Engineering major: four or five years?

usafa2022

Member
I visited an AFROTC det recently, and a member of the cadre told me that the vast majority of engineering majors in the unit take five years to graduate. Which isn't surprising considering that many engineers--in ROTC or not--do take five years... but scholarships are only four. This doesn't make sense considering that many, if not most, of those scholarships go to engineering majors. Why would the AF offer four year scholarships to cadets who are expected to take five to graduate? Can they be extended? Or are engineers still generally expected to graduate in 4 years, and the det I visited was just an outlier?
 

Kickback

5-Year Member
For the army they usually extend scholarship benefits to stem majors, but if you do summer classes you can graduate in 4 years maybe even 3
 

cb7893

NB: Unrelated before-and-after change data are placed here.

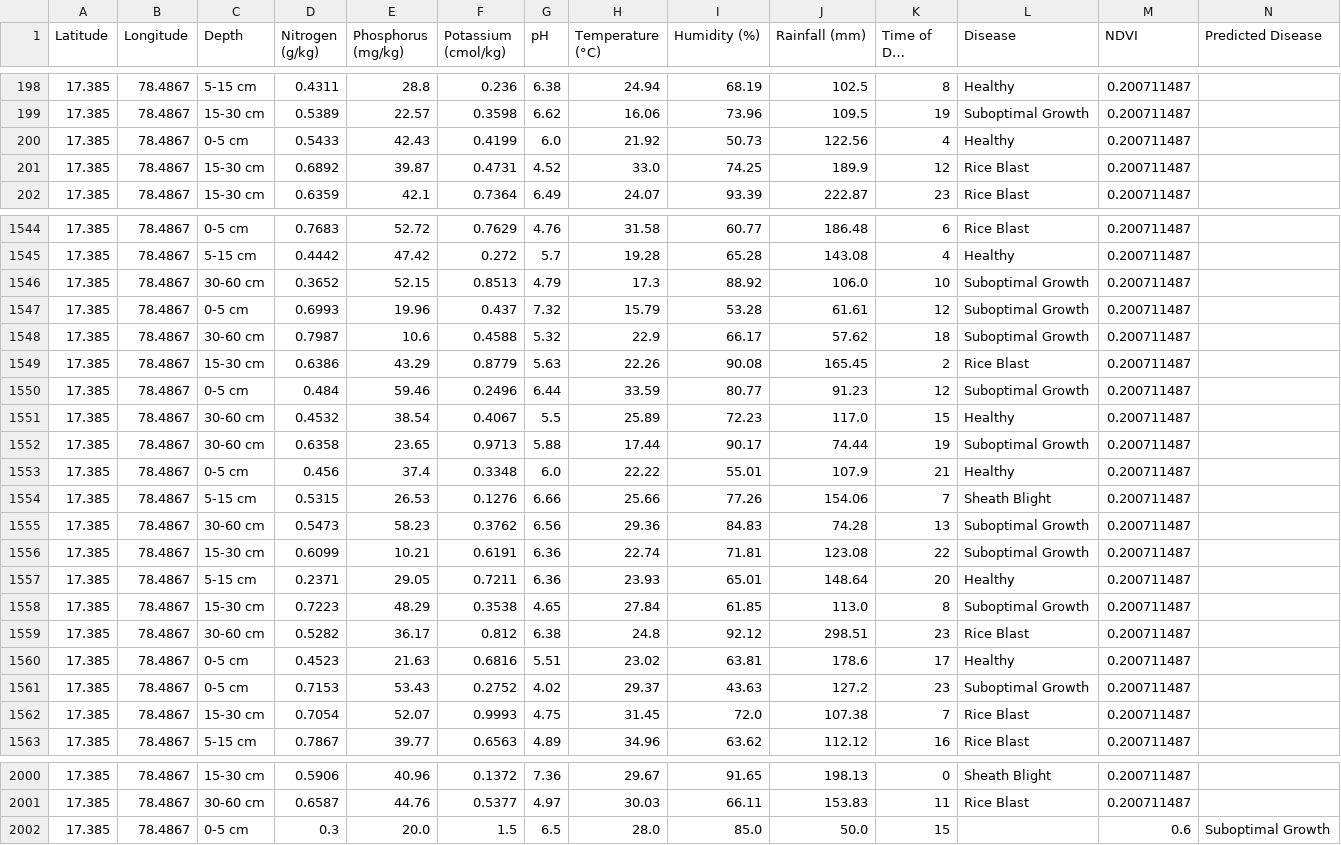
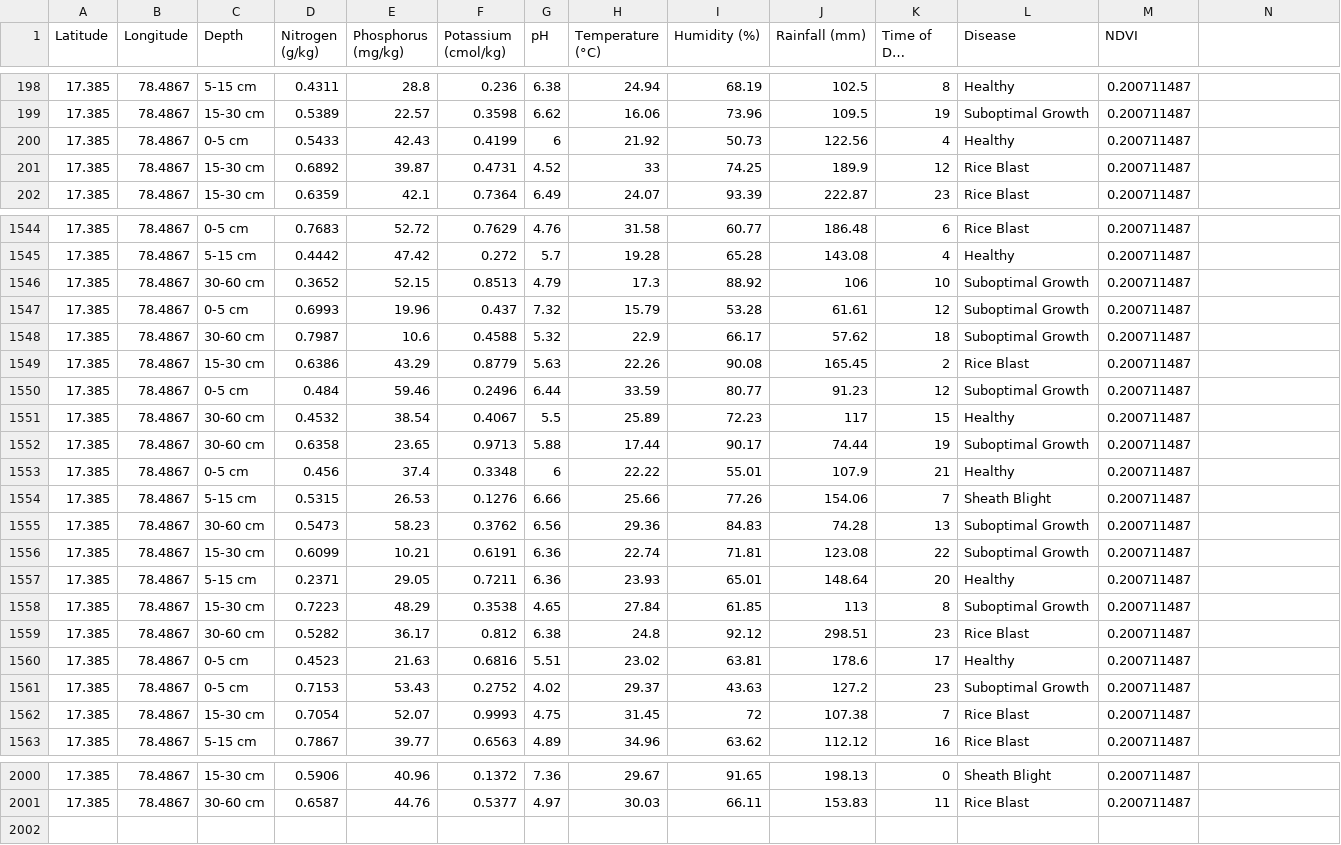
Before and after one commit to bhumi-jain/crop_model, a CSV file: rice_dataset.csv, drawn as a sheet; only a part is shown, gaps mark what is left out; long unchanged cells end in …; the diff covers the shown part only; the diff names each change by its address in the sheet, - before the commit and + after, or states it on an @@ line.

```diff
--- a/rice_dataset.csv
+++ b/rice_dataset.csv
-N1: Predicted Disease
+N1: (empty)
-G200 (pH): 6.0
+G200 (pH): 6
-H201 (Temperature (°C)): 33.0
+H201 (Temperature (°C)): 33
-J1546 (Rainfall (mm)): 106.0
+J1546 (Rainfall (mm)): 106
-J1551 (Rainfall (mm)): 117.0
+J1551 (Rainfall (mm)): 117
-G1553 (pH): 6.0
+G1553 (pH): 6
-J1558 (Rainfall (mm)): 113.0
+J1558 (Rainfall (mm)): 113
-I1562 (Humidity (%)): 72.0
+I1562 (Humidity (%)): 72
-row 2002: 17.385 | 78.4867 | 0-5 cm | 0.3 | 20.0 | 1.5 | 6.5 | 28.0 | 85.0 | 50.0 | 15 |  | 0.6 | Suboptimal Growth
```
Also changed, not shown: 95 edited cells elsewhere in this file, 2 other files.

5-Year Member
Engineering can be done in four. As kickback said, one can do summer sessions. Also, it is possible to get AP credits. Both my DS's covered three semesters of Calc and Intro to Physics during High School, I wouldn't recommend to all. You better really know your stuff if you skip the Calc or the Science Intro classes. At the college level it is very easy to fall behind.

Best of Luck!
 

afrotc16

5-Year Member
It really depends on your school and how long the engineering program there is planned to take. My school's engineering programs were a standard 4 years, so most everyone in my detachment did four years. However a lot of schools now have five year programs and I know a lot of people who did 5 year tech programs. AFROTC will extend your scholarship to cover five years if you're an engineering major on a five year plan. It's in your best interest to do it the way your school's program has it planned, since every school works differently.
 

cajuncarrier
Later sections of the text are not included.